Skechers expects Q4 sales to be in the range of $1.225 billion to $1.25 billion, and net earnings per diluted share in the range of 35 cents to 40 cents. Skechers believes all three of its segments will continue to grow in the fourth quarter at rates similar to the third quarter with international again leading the way.

“We believe international remains the primary growth driver for our business,” Weinberg said. “Nearly every international distribution center that we operate had double-digit increases in pairs shipped in the quarter, which we believe will continue into the fourth quarter.”

Analyst reaction to the company’s quarter was mostly positive, with research notes focused primarily on the aforementioned highlights, including the upbeat international growth.

“Heavy investment required to convert international businesses to JVs and subsidiaries is in the rearview, and SKX should continue to develop operating efficiencies and eventually generate operating leverage within the newly converted overseas businesses,” wrote Sam Poser of Susquehanna Financial Group LLLP.

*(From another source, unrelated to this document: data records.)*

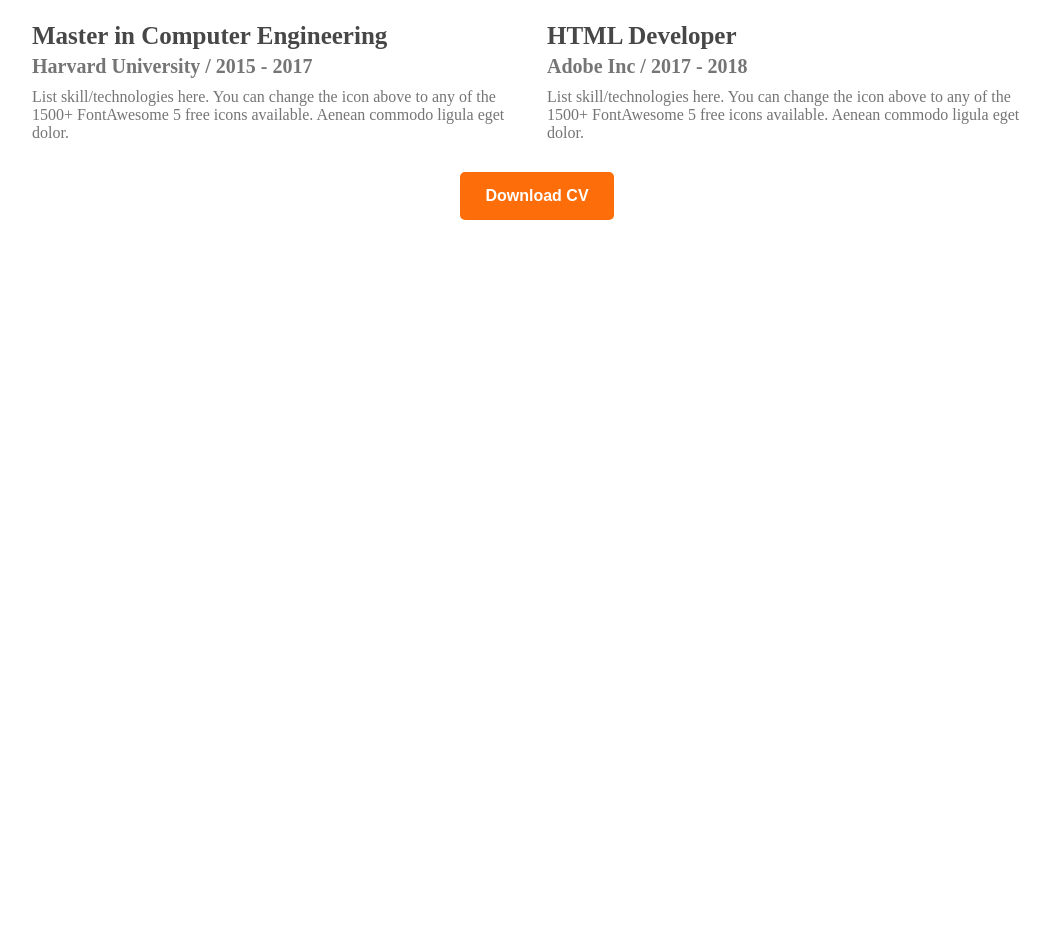
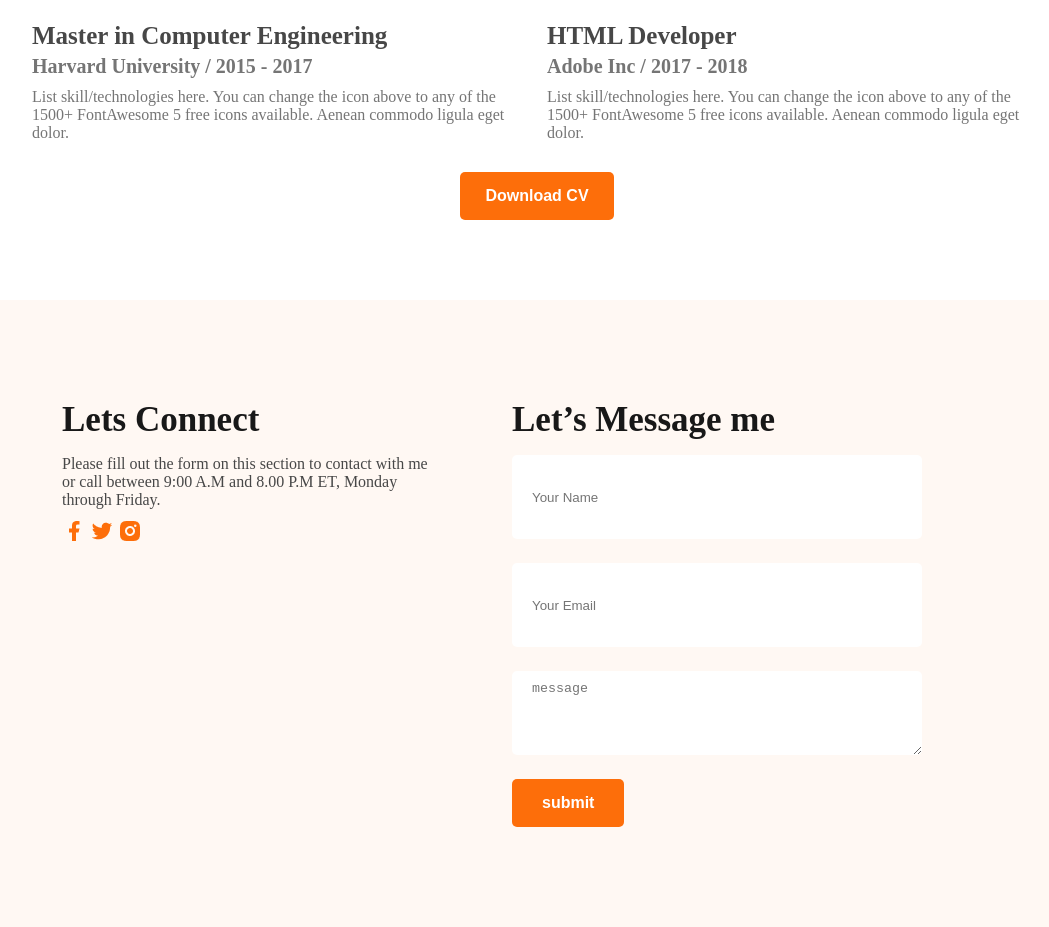
Before and after one commit to maruf713/Web-Developer-Portfolio, a plain HTML site: page index.html in a window 1280 px wide. Shown: the part 2726-3653 px from the top of the page, without its empty margins (168-1217 px from the left). Before the commit the page ends 3026 px from the top, so only its background shows below. Drawn offline with Linux system fonts and the light colour scheme.

Commit message:
added resume,footer and others

```diff
--- a/index.html
+++ b/index.html
@@ -165,6 +165,28 @@
 
     </main>
     <!-- main start -->
+    <!-- footer start -->
+    <div class="footer secendary-bg">
+        <div class="footer-column">
+            <h3 class="section-title">Lets Connect</h3>
+            <p>Please fill out the form on this section to contact with me or call between 9:00 A.M and 8.00 P.M ET, Monday through Friday.</p>
+            <div class="footer-img">
+                <a href=""><img src="./images/icons/facebook.png" alt=""></a>
+                <a href=""><img src="./images/icons/twitter.png" alt=""></a>
+                <a href=""><img src="./images/icons/insta.png" alt=""></a>
+            </div>
+        </div>
+        <div class="footer-column">
+            <h3 class="section-title">Let’s Message me</h3>
+            <form action="">
+                <input type="text" name="id" placeholder="Your Name">
+                <input type="email" name="id" placeholder="Your Email">
+                <textarea name="" id="" cols="30" rows="10" placeholder="message"></textarea>
+                <input class="btn-primary" type="button" value="submit">
+            </form>
+        </div>
+    </div>
+    <!-- foter end -->
 </body>
 
 </html>
--- a/style.css
+++ b/style.css
@@ -20,6 +20,11 @@
 
 .btn-primary {
     background: #FD6E0A;
+}
+
+.btn-primary:hover {
+    color: #FD6E0A;
+    background: black;
 }
 
 .section-title {
@@ -91,6 +96,14 @@
     padding: 15px 30px;
     margin-left: 50px;
     border-radius: 5px;
+    transition: 1s ease-in;
+}
+
+.header .btn-primary:hover,
+.header .btn-primary:focus {
+    color: #FD6E0A;
+    background: transparent;
+    border: 1px solid #FD6E0A;
 }
 
 
@@ -152,6 +165,14 @@
     border: none;
     padding: 10px 25px;
     border-radius: 5px;
+    transition: 1s ease-in;
+}
+
+.inner-banner .btn-primary:hover,
+.inner-banner .btn-primary:focus {
+    color: #FD6E0A;
+    background: transparent;
+    border: 1px solid #FD6E0A;
 }
 
 .inner-banner .btn .btn-info {
@@ -162,6 +183,14 @@
     padding: 10px 25px;
     border-radius: 5px;
     margin-left: 28px;
+    transition: 1s ease-in;
+}
+
+.inner-banner .btn-info:hover,
+.inner-banner .btn-info:focus {
+    color: white;
+    background: #FD6E0A;
+    border: 1px solid #FD6E0A;
 }
 
 .banner img {
@@ -305,6 +334,14 @@ hr {
     border: none;
     border-radius: 5px;
     margin-top: 30px;
+    transition: 1s ease-in;
+}
+
+.resume .btn-primary:hover,
+.resume .btn-primary:focus {
+    color: #FD6E0A;
+    background: transparent;
+    border: 1px solid #FD6E0A;
 }
 
 
@@ -312,3 +349,61 @@ hr {
 
 
 /* main start */
+
+
+/* footer stert */
+
+.footer {
+    padding: 100px 230px;
+    display: flex;
+    gap: 80px;
+}
+
+.footer-column {
+    width: 50%;
+}
+
+.footer input[type="text"],
+.footer input[type="email"],
+.footer textarea {
+    height: 64px;
+    border-radius: 5px;
+    background-color: white;
+    display: block;
+    width: 100%;
+    padding: 10px 20px;
+    margin-bottom: 24px;
+    border: none;
+}
+
+.footer .btn-primary {
+    background: #FD6E0A;
+    font-size: 16px;
+    color: white;
+    font-weight: bold;
+    border: none;
+    padding: 15px 30px;
+    border-radius: 5px;
+    transition: 1s ease-in;
+}
+
+.footer .section-title {
+    text-align: left;
+    margin-bottom: 15px;
+}
+
+.footer p {
+    color: #474747;
+    font-size: 16;
+    margin-bottom: 10px;
+}
+
+.footer .btn-primary:hover,
+.footer .btn-primary:focus {
+    color: #FD6E0A;
+    background: transparent;
+    border: 1px solid #FD6E0A;
+}
+
+
+/* footer end */
```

Skechers, which expanded its EBIT margin for the fourth quarter in a row despite higher-than-expected G&A costs, is set up nicely for additional growth during the rest of 2019, wrote John Kernan of Cowen Inc.

“We are forecasting Q419 topline growth of +16 percent, including +8 percent growth at Domestic Wholesale, +20 percent for International Wholesale and +16 percent for Retail to achieve the high-end of management’s Q4 topline guidance of $1.225B-$1.25B,” he wrote.

All in all, the company is bullish on its prospects moving forward thanks to growth across regions and channels.

“The third quarter presented a new quarterly sales record driven by growth in our domestic and international wholesale and direct-to-consumer businesses,” Weinberg said. “We believe this is a significant achievement given the brick-and-mortar retail environment as well as economic and political tensions around the globe. Even with these challenges, we believe the momentum we experienced in the third quarter will continue and our brand will flourish, both domestically and internationally. Along with further developing our infrastructure and logistics capabilities at home and abroad and growing our store base with another 145 to 165 Skechers stores planned around the world before the end of the year, we are designing more resident product and propelling it with marketing to drive sales.”

The market, however, didn’t react quite as positively Wednesday, with shares of Skechers down $1.28, or 3.4 percent, to $36.72.

Photo courtesy Skechers